Bishop Laise begins by transcribing the complete texts of the two Vatican documents that constitute the Church’s current laws governing the reception of Communion. Their meaning and purpose are very clear. Because the practice of Communion in the hand had been introduced in certain regions without Rome’s permission, in violation of the Church’s laws, the Holy See, after consultation with the bishops, established norms whereby individual bishops, when faced with this disobedience within their dioceses, could allow the practice on a limited basis. The obvious purpose of this legislation by Rome was to avoid a greater evil, that of a more intensive revolt against the authority of the Church. An individual bishop’s authorization to act in this manner depended in turn on a general request to be made by the episcopal conferences of individual countries, followed by authorization from Rome. In this manner the practice of Communion in the hand could be limited to those regions where the abuse arose, preventing the disobedient practice from spreading elsewhere in the Church.
In the decades that followed the enactment of this legislation, however, many individual bishops as well as representatives of episcopal conferences did not examine the legislative texts carefully, and began to introduce the practice on a widespread basis, overlooking the strict requirements imposed by the Holy See for the purpose of limiting its use. As a result this practice became almost universal, which is the very situation that Rome emphatically wanted to prevent. It was an abuse that the Church never approved, but merely tolerated in order to avoid the greater evil of widespread rebellion against the authority of the Church.
The second false impression that Bishop Laise disproves and corrects is the mistaken idea that Communion in the hand is a longstanding tradition in the Church, having its origins in the early Church, and that the reintroduction of it today is merely the revival of an ancient tradition. In disproving this theory Bishop Laise enters into a profound and detailed analysis of what constitutes authentic tradition within the Church and how the Church employs the principles of natural law and canon law in governing the faithful, while preserving the Church’s doctrinal, moral and liturgical traditions. Bishop Laise’s book is therefore a simple but comprehensive explanation of the Church’s profound love and respect for the Real Presence of Our Lord in the Holy Eucharist.

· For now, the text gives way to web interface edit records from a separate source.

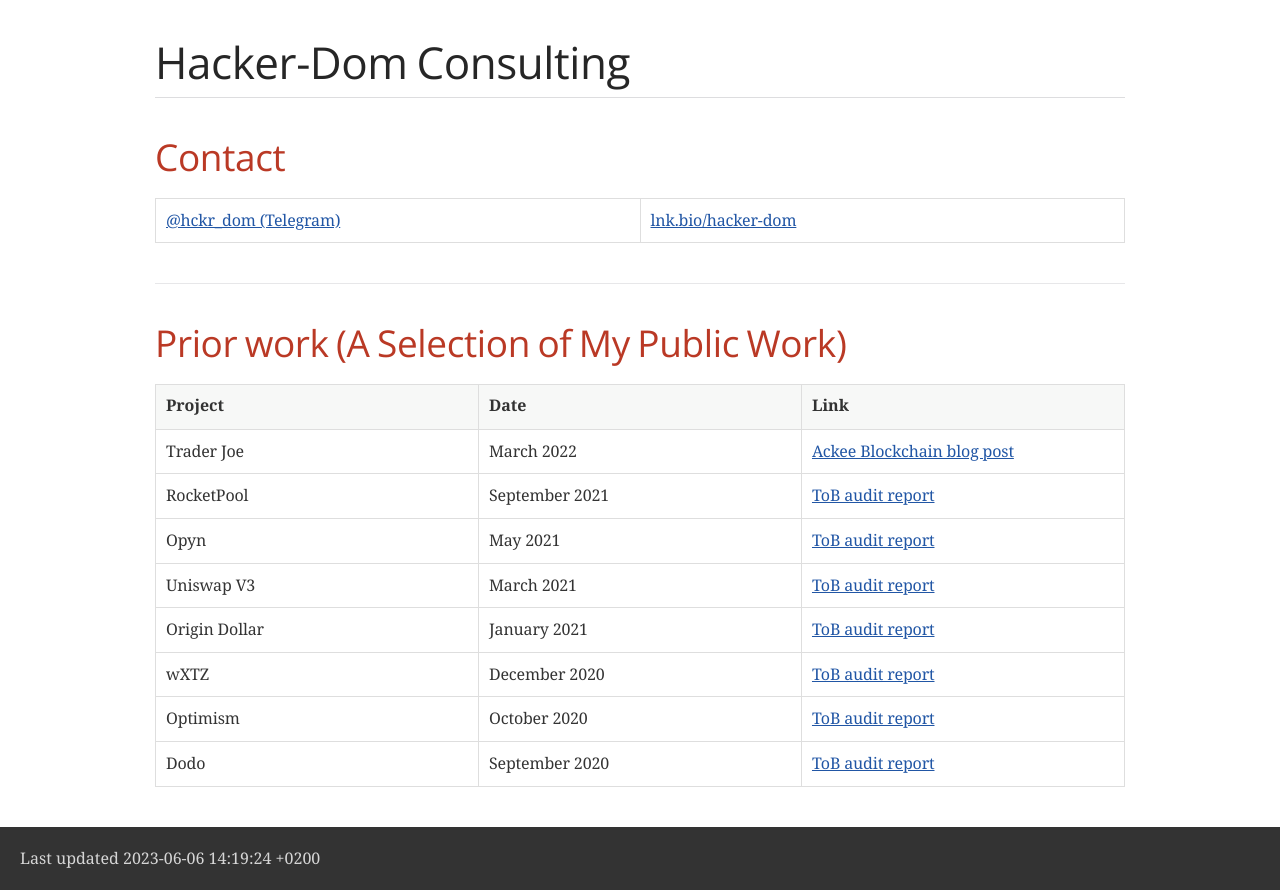
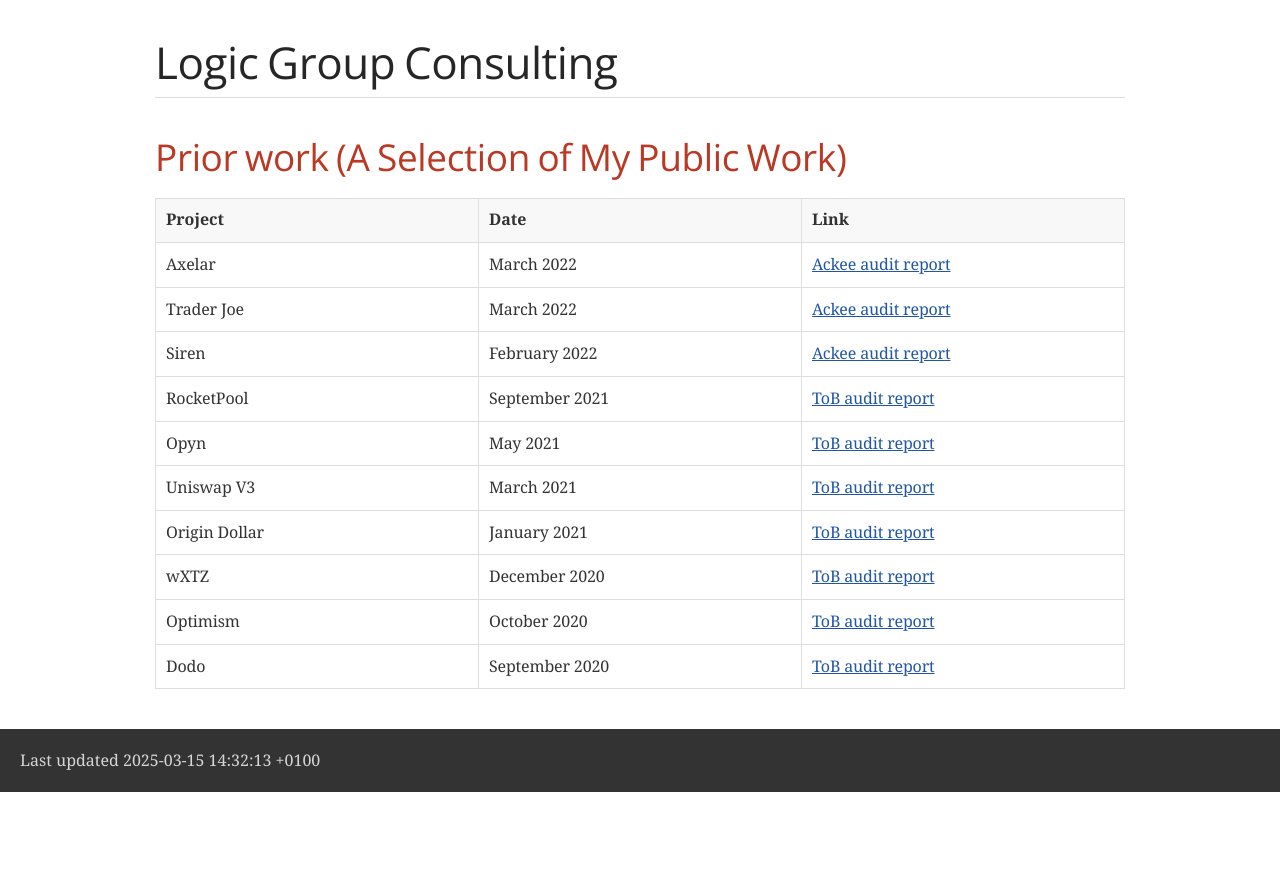
Before and after one commit to hacker-DOM/logicgroup.dev, a plain HTML site: page index.html in a window 1280 px wide. After the commit the page ends 800 px from the top, so only its background shows below. Drawn offline with nearby package versions, Linux system fonts and the light colour scheme; a web font is replaced by a local one.

Commit message:
small update

```diff
--- a/index.html
+++ b/index.html
@@ -4,8 +4,8 @@
 <meta charset="UTF-8">
 <meta http-equiv="X-UA-Compatible" content="IE=edge">
 <meta name="viewport" content="width=device-width, initial-scale=1.0">
-<meta name="generator" content="Asciidoctor 2.0.18">
-<title>Hacker-Dom Consulting</title>
+<meta name="generator" content="Asciidoctor 2.0.23">
+<title>Logic Group Consulting</title>
 <link rel="stylesheet" href="https://fonts.googleapis.com/css?family=Open+Sans:300,300italic,400,400italic,600,600italic%7CNoto+Serif:400,400italic,700,700italic%7CDroid+Sans+Mono:400,700">
 <style>
 /*! Asciidoctor default stylesheet | MIT License | https://asciidoctor.org */
@@ -140,7 +140,7 @@
 #content::before{content:none}
 #header>h1:first-child{color:rgba(0,0,0,.85);margin-top:2.25rem;margin-bottom:0}
 #header>h1:first-child+#toc{margin-top:8px;border-top:1px solid #dddddf}
-#header>h1:only-child,body.toc2 #header>h1:nth-last-child(2){border-bottom:1px solid #dddddf;padding-bottom:8px}
+#header>h1:only-child{border-bottom:1px solid #dddddf;padding-bottom:8px}
 #header .details{border-bottom:1px solid #dddddf;line-height:1.45;padding-top:.25em;padding-bottom:.25em;padding-left:.25em;color:rgba(0,0,0,.6);display:flex;flex-flow:row wrap}
 #header .details span:first-child{margin-left:-.125em}
 #header .details span.email a{color:rgba(0,0,0,.85)}
@@ -162,6 +162,7 @@
 #toctitle{color:#7a2518;font-size:1.2em}
 @media screen and (min-width:768px){#toctitle{font-size:1.375em}
 body.toc2{padding-left:15em;padding-right:0}
+body.toc2 #header>h1:nth-last-child(2){border-bottom:1px solid #dddddf;padding-bottom:8px}
 #toc.toc2{margin-top:0!important;background:#f8f8f7;position:fixed;width:15em;left:0;top:0;border-right:1px solid #e7e7e9;border-top-width:0!important;border-bottom-width:0!important;z-index:1000;padding:1.25em 1em;height:100%;overflow:auto}
 #toc.toc2 #toctitle{margin-top:0;margin-bottom:.8rem;font-size:1.2em}
 #toc.toc2>ul{font-size:.9em;margin-bottom:0}
@@ -208,13 +209,10 @@
 .admonitionblock>table td.content{padding-left:1.125em;padding-right:1.25em;border-left:1px solid #dddddf;color:rgba(0,0,0,.6);word-wrap:anywhere}
 .admonitionblock>table td.content>:last-child>:last-child{margin-bottom:0}
 .exampleblock>.content{border:1px solid #e6e6e6;margin-bottom:1.25em;padding:1.25em;background:#fff;border-radius:4px}
-.exampleblock>.content>:first-child{margin-top:0}
-.exampleblock>.content>:last-child{margin-bottom:0}
 .sidebarblock{border:1px solid #dbdbd6;margin-bottom:1.25em;padding:1.25em;background:#f3f3f2;border-radius:4px}
-.sidebarblock>:first-child{margin-top:0}
-.sidebarblock>:last-child{margin-bottom:0}
 .sidebarblock>.content>.title{color:#7a2518;margin-top:0;text-align:center}
-.exampleblock>.content>:last-child>:last-child,.exampleblock>.content .olist>ol>li:last-child>:last-child,.exampleblock>.content .ulist>ul>li:last-child>:last-child,.exampleblock>.content .qlist>ol>li:last-child>:last-child,.sidebarblock>.content>:last-child>:last-child,.sidebarblock>.content .olist>ol>li:last-child>:last-child,.sidebarblock>.content .ulist>ul>li:last-child>:last-child,.sidebarblock>.content .qlist>ol>li:last-child>:last-child{margin-bottom:0}
+.exampleblock>.content>:first-child,.sidebarblock>.content>:first-child{margin-top:0}
+.exampleblock>.content>:last-child,.exampleblock>.content>:last-child>:last-child,.exampleblock>.content .olist>ol>li:last-child>:last-child,.exampleblock>.content .ulist>ul>li:last-child>:last-child,.exampleblock>.content .qlist>ol>li:last-child>:last-child,.sidebarblock>.content>:last-child,.sidebarblock>.content>:last-child>:last-child,.sidebarblock>.content .olist>ol>li:last-child>:last-child,.sidebarblock>.content .ulist>ul>li:last-child>:last-child,.sidebarblock>.content .qlist>ol>li:last-child>:last-child{margin-bottom:0}
 .literalblock pre,.listingblock>.content>pre{border-radius:4px;overflow-x:auto;padding:1em;font-size:.8125em}
 @media screen and (min-width:768px){.literalblock pre,.listingblock>.content>pre{font-size:.90625em}}
 @media screen and (min-width:1280px){.literalblock pre,.listingblock>.content>pre{font-size:1em}}
@@ -330,7 +328,7 @@
 a.image object{pointer-events:none}
 sup.footnote,sup.footnoteref{font-size:.875em;position:static;vertical-align:super}
 sup.footnote a,sup.footnoteref a{text-decoration:none}
-sup.footnote a:active,sup.footnoteref a:active{text-decoration:underline}
+sup.footnote a:active,sup.footnoteref a:active,#footnotes .footnote a:first-of-type:active{text-decoration:underline}
 #footnotes{padding-top:.75em;padding-bottom:.75em;margin-bottom:.625em}
 #footnotes hr{width:20%;min-width:6.25em;margin:-.25em 0 .75em;border-width:1px 0 0}
 #footnotes .footnote{padding:0 .375em 0 .225em;line-height:1.3334;font-size:.875em;margin-left:1.2em;margin-bottom:.2em}
@@ -393,7 +391,7 @@
 dt,th.tableblock,td.content,div.footnote{text-rendering:optimizeLegibility}
 h1,h2,p,td.content,span.alt,summary{letter-spacing:-.01em}
 p strong,td.content strong,div.footnote strong{letter-spacing:-.005em}
-p,blockquote,dt,td.content,span.alt,summary{font-size:1.0625rem}
+p,blockquote,dt,td.content,td.hdlist1,span.alt,summary{font-size:1.0625rem}
 p{margin-bottom:1.25rem}
 .sidebarblock p,.sidebarblock dt,.sidebarblock td.content,p.tableblock{font-size:1em}
 .exampleblock>.content{background:#fffef7;border-color:#e0e0dc;box-shadow:0 1px 4px #e0e0dc}
@@ -438,26 +436,9 @@
 </head>
 <body class="article">
 <div id="header">
-<h1>Hacker-Dom Consulting</h1>
+<h1>Logic Group Consulting</h1>
 </div>
 <div id="content">
-<div class="sect1">
-<h2 id="_contact">Contact</h2>
-<div class="sectionbody">
-<table class="tableblock frame-all grid-all stretch">
-<colgroup>
-<col style="width: 50%;">
-<col style="width: 50%;">
-</colgroup>
-<tbody>
-<tr>
-<td class="tableblock halign-left valign-top"><p class="tableblock"><a href="https://t.me/hckr_dom">@hckr_dom (Telegram)</a></p></td>
-<td class="tableblock halign-left valign-top"><p class="tableblock"><a href="https://lnk.bio/hacker-dom">lnk.bio/hacker-dom</a></p></td>
-</tr>
-</tbody>
-</table>
-</div>
-</div>
 <div class="sect1">
 <h2 id="_prior_work_a_selection_of_my_public_work">Prior work (A Selection of My Public Work)</h2>
 <div class="sectionbody">
@@ -476,9 +457,20 @@
 </thead>
 <tbody>
 <tr>
+<td class="tableblock halign-left valign-top"><p class="tableblock">Axelar</p></td>
+<td class="tableblock halign-left valign-top"><p class="tableblock">March 2022</p></td>
+<td class="tableblock halign-left valign-top"><p class="tableblock"><a href="https://github.com/axelarnetwork/audits/blob/main/audits/2022-04%20Ackee%20blockchain.pdf">Ackee audit report</a></p></td>
+</tr>
+<tr>
 <td class="tableblock halign-left valign-top"><p class="tableblock">Trader Joe</p></td>
 <td class="tableblock halign-left valign-top"><p class="tableblock">March 2022</p></td>
-<td class="tableblock halign-left valign-top"><p class="tableblock"><a href="https://ackeeblockchain.com/blog/ackee-blockchain-audited-trader-joe">Ackee Blockchain blog post</a></p></td>
+<td class="tableblock halign-left valign-top"><p class="tableblock"><a href="https://ackee.xyz/blog/ackee-blockchain-audited-trader-joe/">Ackee audit report</a></p></td>
+</tr>
+<tr>
+<td class="tableblock halign-left valign-top"><p class="tableblock">Siren</p></td>
+<td class="tableblock halign-left valign-top"><p class="tableblock">February 2022</p></td>
+<td class="tableblock halign-left valign-top"><p class="tableblock"><a href="https://cdn.prod.website-files.com/610fc6a1e961affb229320ba/633e9d068baa7b5a0d741afc_abch-siren-amm-report-feb-2022.pdf">Ackee
+audit report</a></p></td>
 </tr>
 <tr>
 <td class="tableblock halign-left valign-top"><p class="tableblock">RocketPool</p></td>
@@ -522,7 +514,7 @@
 </div>
 <div id="footer">
 <div id="footer-text">
-Last updated 2023-06-06 14:19:24 +0200
+Last updated 2025-03-15 14:32:13 +0100
 </div>
 </div>
 </body>
```
Also changed, not shown: 1 other file.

• Communion in the Hand – 2013 113 pages hardback $14 #85671
• Comunión en la Mano – 2014 124 pages hardback $14 #63284